[WHAT IS REQUIRED] From the first line to the last, copy the listing below word for word.

[EXERCISE INPUT]
————————
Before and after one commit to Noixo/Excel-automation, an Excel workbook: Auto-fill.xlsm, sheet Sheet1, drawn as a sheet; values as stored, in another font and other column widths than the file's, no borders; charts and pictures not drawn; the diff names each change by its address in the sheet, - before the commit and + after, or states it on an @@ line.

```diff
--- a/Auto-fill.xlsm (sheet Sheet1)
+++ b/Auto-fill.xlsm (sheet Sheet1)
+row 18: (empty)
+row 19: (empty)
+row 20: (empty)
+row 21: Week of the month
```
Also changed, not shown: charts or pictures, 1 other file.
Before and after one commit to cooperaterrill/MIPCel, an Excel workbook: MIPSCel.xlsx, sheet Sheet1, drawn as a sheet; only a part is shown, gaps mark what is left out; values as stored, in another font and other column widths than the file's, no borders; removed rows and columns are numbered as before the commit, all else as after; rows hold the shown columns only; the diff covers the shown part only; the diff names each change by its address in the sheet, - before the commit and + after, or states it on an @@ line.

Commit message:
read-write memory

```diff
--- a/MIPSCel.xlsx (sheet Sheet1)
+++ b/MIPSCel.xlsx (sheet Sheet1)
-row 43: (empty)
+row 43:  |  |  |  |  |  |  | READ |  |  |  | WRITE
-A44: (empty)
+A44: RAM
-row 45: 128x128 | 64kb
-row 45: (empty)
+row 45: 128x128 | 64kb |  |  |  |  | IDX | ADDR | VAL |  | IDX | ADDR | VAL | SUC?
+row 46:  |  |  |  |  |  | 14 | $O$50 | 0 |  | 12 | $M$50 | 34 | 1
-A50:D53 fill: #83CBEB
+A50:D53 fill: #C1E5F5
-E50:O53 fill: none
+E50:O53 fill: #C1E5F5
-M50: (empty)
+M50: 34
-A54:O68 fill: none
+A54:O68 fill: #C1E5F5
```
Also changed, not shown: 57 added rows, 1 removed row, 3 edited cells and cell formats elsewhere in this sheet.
————————
[SOLUTION TO THIS EXERCISE]
Before and after one commit to Noixo/Excel-automation, an Excel workbook: Auto-fill.xlsm, sheet Sheet1, drawn as a sheet; values as stored, in another font and other column widths than the file's, no borders; charts and pictures not drawn; the diff names each change by its address in the sheet, - before the commit and + after, or states it on an @@ line.

```diff
--- a/Auto-fill.xlsm (sheet Sheet1)
+++ b/Auto-fill.xlsm (sheet Sheet1)
+row 18: (empty)
+row 19: (empty)
+row 20: (empty)
+row 21: Week of the month
```
Also changed, not shown: charts or pictures, 1 other file.
Before and after one commit to cooperaterrill/MIPCel, an Excel workbook: MIPSCel.xlsx, sheet Sheet1, drawn as a sheet; only a part is shown, gaps mark what is left out; values as stored, in another font and other column widths than the file's, no borders; removed rows and columns are numbered as before the commit, all else as after; rows hold the shown columns only; the diff covers the shown part only; the diff names each change by its address in the sheet, - before the commit and + after, or states it on an @@ line.

Commit message:
read-write memory

```diff
--- a/MIPSCel.xlsx (sheet Sheet1)
+++ b/MIPSCel.xlsx (sheet Sheet1)
-row 43: (empty)
+row 43:  |  |  |  |  |  |  | READ |  |  |  | WRITE
-A44: (empty)
+A44: RAM
-row 45: 128x128 | 64kb
-row 45: (empty)
+row 45: 128x128 | 64kb |  |  |  |  | IDX | ADDR | VAL |  | IDX | ADDR | VAL | SUC?
+row 46:  |  |  |  |  |  | 14 | $O$50 | 0 |  | 12 | $M$50 | 34 | 1
-A50:D53 fill: #83CBEB
+A50:D53 fill: #C1E5F5
-E50:O53 fill: none
+E50:O53 fill: #C1E5F5
-M50: (empty)
+M50: 34
-A54:O68 fill: none
+A54:O68 fill: #C1E5F5
```
Also changed, not shown: 57 added rows, 1 removed row, 3 edited cells and cell formats elsewhere in this sheet.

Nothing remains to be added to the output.